PROBLEM REQUIREMENTS>
What lines of the listing below contain the word "cheia"? Copy each of them out.

DATA FOR THE TASK>
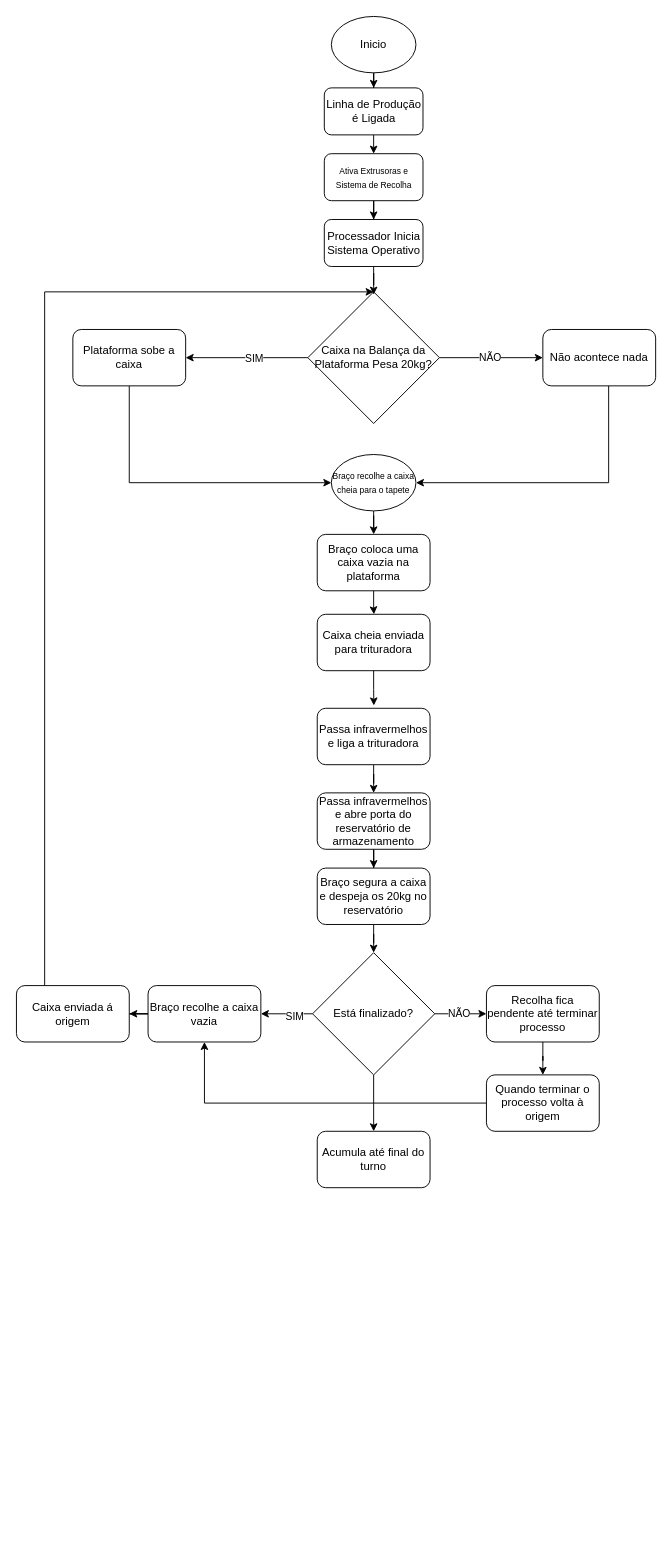
The draw.io diagram Diagrama sem nome.drawio in fabioferreira97/linhadeprocessamentodedesperd-cio.github.io, before the edit. Source tidied: cells renumbered, new cells numbered last; positions are measured from the earlier drawing's top-left corner, leaving out a move shared by most shapes. Both pictures are drawn from the tidied source at 94%, with x=0, y=0 at pixel (16, 16).
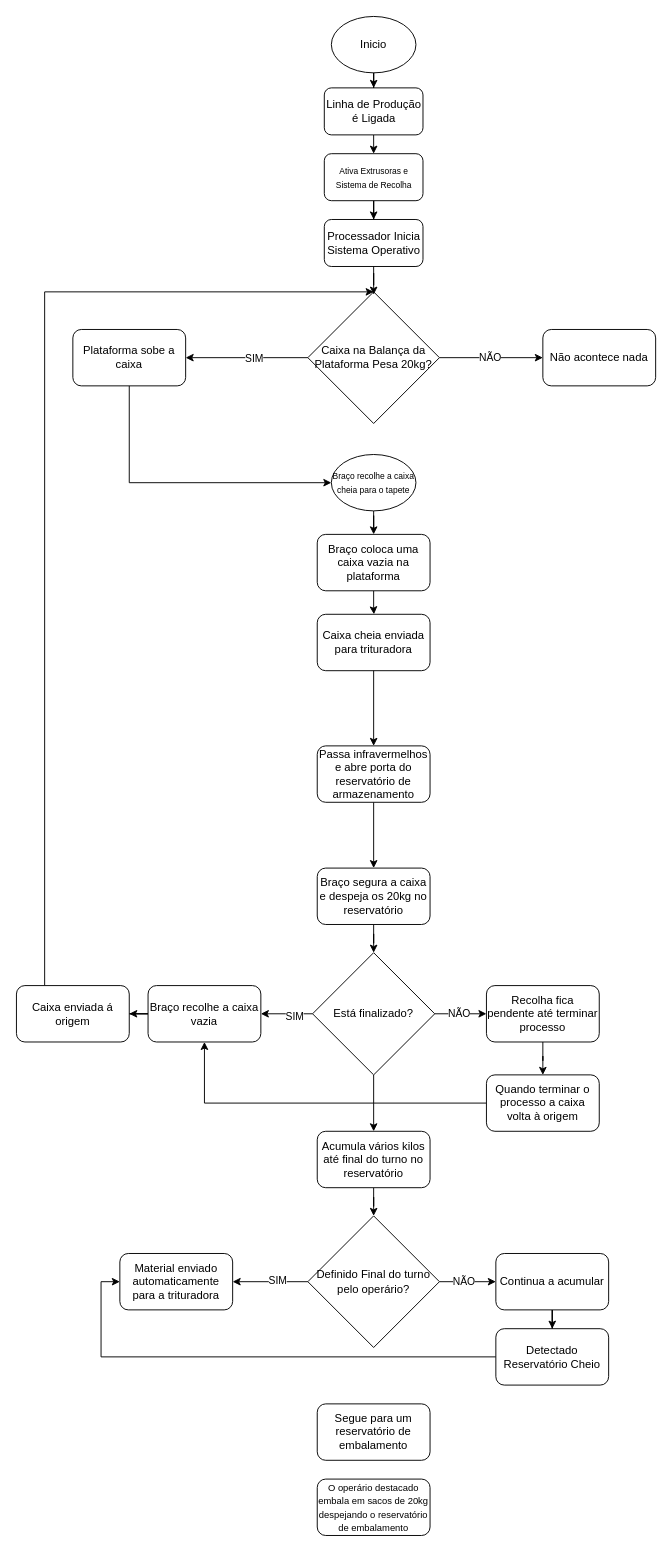
After the change.

The change refers to these unchanged cells:
```xml
<mxCell id="14" value="Não acontece nada" style="rounded=1;whiteSpace=wrap;html=1;roundedPerimeter=1;" parent="1" vertex="1">
  <mxGeometry x="560" y="333" width="120" height="60" as="geometry" />
</mxCell>
<mxCell id="18" value="&lt;font style=&quot;font-size: 9px;&quot;&gt;Braço recolhe a caixa cheia para o tapete&lt;/font&gt;" style="ellipse;whiteSpace=wrap;html=1;shapeInside=1;" parent="1" vertex="1">
  <mxGeometry x="335" y="466" width="90" height="60" as="geometry" />
</mxCell>
<mxCell id="23" value="Caixa cheia enviada para trituradora" style="rounded=1;whiteSpace=wrap;html=1;roundedPerimeter=1;" parent="1" vertex="1">
  <mxGeometry x="320" y="636" width="120" height="60" as="geometry" />
</mxCell>
```

What changed in the source:
```diff
@@
-    <mxCell id="13" style="edgeStyle=orthogonalEdgeStyle;rounded=0;jettySize=auto;html=1;entryX=1;entryY=0.5;entryDx=0;entryDy=0;defaultLabelBackgroundColor=page;" parent="1" edge="1" source="14" target="18">
-      <mxGeometry relative="1" as="geometry">
-        <Array as="points">
-          <mxPoint x="630" y="496" />
-        </Array>
-      </mxGeometry>
-    </mxCell>
@@
-    <mxCell id="24" style="edgeStyle=orthogonalEdgeStyle;rounded=0;jettySize=auto;html=1;entryX=0.501;entryY=-0.019;entryDx=0;entryDy=0;entryPerimeter=0;defaultLabelBackgroundColor=page;" parent="1" edge="1" source="23">
-      <mxGeometry relative="1" as="geometry">
-        <mxPoint x="380.2" y="733" as="targetPoint" />
-      </mxGeometry>
-    </mxCell>
-    <mxCell id="25" style="edgeStyle=orthogonalEdgeStyle;rounded=0;jettySize=auto;html=1;entryX=0.5;entryY=0;entryDx=0;entryDy=0;defaultLabelBackgroundColor=page;" parent="1" edge="1" source="26" target="28">
+    <mxCell id="25" style="edgeStyle=orthogonalEdgeStyle;rounded=0;jettySize=auto;html=1;entryX=0.5;entryY=0;entryDx=0;entryDy=0;defaultLabelBackgroundColor=page;exitX=0.5;exitY=1;exitDx=0;exitDy=0;" parent="1" edge="1" source="23" target="28">
       <mxGeometry relative="1" as="geometry" />
     </mxCell>
-    <mxCell id="26" value="Passa infravermelhos e liga a trituradora" style="rounded=1;whiteSpace=wrap;html=1;roundedPerimeter=1;" parent="1" vertex="1">
-      <mxGeometry x="320" y="736" width="120" height="60" as="geometry" />
-    </mxCell>
@@
     <mxCell id="28" value="Passa infravermelhos e abre porta do reservatório de armazenamento" style="rounded=1;whiteSpace=wrap;html=1;roundedPerimeter=1;" parent="1" vertex="1">
-      <mxGeometry x="320" y="826" width="120" height="60" as="geometry" />
+      <mxGeometry x="320" y="776" width="120" height="60" as="geometry" />
     </mxCell>
@@
-    <mxCell id="44" value="Quando terminar o processo volta à origem" style="rounded=1;whiteSpace=wrap;html=1;roundedPerimeter=1;" parent="1" vertex="1">
+    <mxCell id="44" value="Quando terminar o processo a caixa volta à origem" style="rounded=1;whiteSpace=wrap;html=1;roundedPerimeter=1;" parent="1" vertex="1">
       <mxGeometry x="500" y="1126" width="120" height="60" as="geometry" />
     </mxCell>
+    <mxCell id="46" style="edgeStyle=orthogonalEdgeStyle;rounded=0;jettySize=auto;html=1;entryX=0.5;entryY=0;entryDx=0;entryDy=0;defaultLabelBackgroundColor=page;" parent="1" edge="1" source="45" target="51">
+      <mxGeometry relative="1" as="geometry" />
+    </mxCell>
-    <mxCell id="45" value="Acumula até final do turno" style="rounded=1;whiteSpace=wrap;html=1;roundedPerimeter=1;" parent="1" vertex="1">
+    <mxCell id="45" value="Acumula vários kilos até final do turno no reservatório" style="rounded=1;whiteSpace=wrap;html=1;roundedPerimeter=1;" parent="1" vertex="1">
       <mxGeometry x="320" y="1186" width="120" height="60" as="geometry" />
     </mxCell>
+    <mxCell id="47" style="edgeStyle=orthogonalEdgeStyle;rounded=0;jettySize=auto;html=1;entryX=1;entryY=0.5;entryDx=0;entryDy=0;defaultLabelBackgroundColor=page;" parent="1" edge="1" source="51" target="52">
+      <mxGeometry relative="1" as="geometry" />
+    </mxCell>
+    <mxCell id="48" value="SIM" style="edgeLabel;html=1;align=center;verticalAlign=middle;inheritText=1;defaultLabelBackgroundColor=page;" parent="47" vertex="1">
+      <mxGeometry x="-0.17" y="-2" relative="1" as="geometry" />
+    </mxCell>
+    <mxCell id="49" style="edgeStyle=orthogonalEdgeStyle;rounded=0;jettySize=auto;html=1;entryX=0;entryY=0.5;entryDx=0;entryDy=0;defaultLabelBackgroundColor=page;" parent="1" edge="1" source="51" target="54">
+      <mxGeometry relative="1" as="geometry" />
+    </mxCell>
+    <mxCell id="50" value="NÃO" style="edgeLabel;html=1;align=center;verticalAlign=middle;inheritText=1;defaultLabelBackgroundColor=page;" parent="49" vertex="1">
+      <mxGeometry x="-0.16" y="1" relative="1" as="geometry" />
+    </mxCell>
+    <mxCell id="51" value="Definido Final do turno pelo operário?" style="rhombus;whiteSpace=wrap;html=1;shapeInside=1;" parent="1" vertex="1">
+      <mxGeometry x="310" y="1276" width="140" height="140" as="geometry" />
+    </mxCell>
+    <mxCell id="52" value="Material enviado automaticamente para a trituradora" style="rounded=1;whiteSpace=wrap;html=1;roundedPerimeter=1;" parent="1" vertex="1">
+      <mxGeometry x="110" y="1316" width="120" height="60" as="geometry" />
+    </mxCell>
+    <mxCell id="53" style="edgeStyle=orthogonalEdgeStyle;rounded=0;jettySize=auto;html=1;entryX=0.5;entryY=0;entryDx=0;entryDy=0;defaultLabelBackgroundColor=page;" parent="1" edge="1" source="54" target="56">
+      <mxGeometry relative="1" as="geometry" />
+    </mxCell>
+    <mxCell id="54" value="Continua a acumular" style="rounded=1;whiteSpace=wrap;html=1;roundedPerimeter=1;" parent="1" vertex="1">
+      <mxGeometry x="510" y="1316" width="120" height="60" as="geometry" />
+    </mxCell>
+    <mxCell id="55" style="edgeStyle=orthogonalEdgeStyle;rounded=0;jettySize=auto;html=1;entryX=0;entryY=0.5;entryDx=0;entryDy=0;defaultLabelBackgroundColor=page;" parent="1" edge="1" source="56" target="52">
+      <mxGeometry relative="1" as="geometry" />
+    </mxCell>
+    <mxCell id="56" value="Detectado Reservatório Cheio" style="rounded=1;whiteSpace=wrap;html=1;roundedPerimeter=1;" parent="1" vertex="1">
+      <mxGeometry x="510" y="1396" width="120" height="60" as="geometry" />
+    </mxCell>
+    <mxCell id="57" value="Segue para um reservatório de embalamento" style="rounded=1;whiteSpace=wrap;html=1;roundedPerimeter=1;" parent="1" vertex="1">
+      <mxGeometry x="320" y="1476" width="120" height="60" as="geometry" />
+    </mxCell>
+    <mxCell id="58" value="&lt;font style=&quot;font-size: 10px;&quot;&gt;O operário destacado embala em sacos de 20kg despejando o reservatório de embalamento&lt;/font&gt;" style="rounded=1;whiteSpace=wrap;html=1;roundedPerimeter=1;" parent="1" vertex="1">
+      <mxGeometry x="320" y="1556" width="120" height="60" as="geometry" />
+    </mxCell>
```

ANSWER TO THIS TASK>
<mxCell id="18" value="&lt;font style=&quot;font-size: 9px;&quot;&gt;Braço recolhe a caixa cheia para o tapete&lt;/font&gt;" style="ellipse;whiteSpace=wrap;html=1;shapeInside=1;" parent="1" vertex="1">
<mxCell id="23" value="Caixa cheia enviada para trituradora" style="rounded=1;whiteSpace=wrap;html=1;roundedPerimeter=1;" parent="1" vertex="1">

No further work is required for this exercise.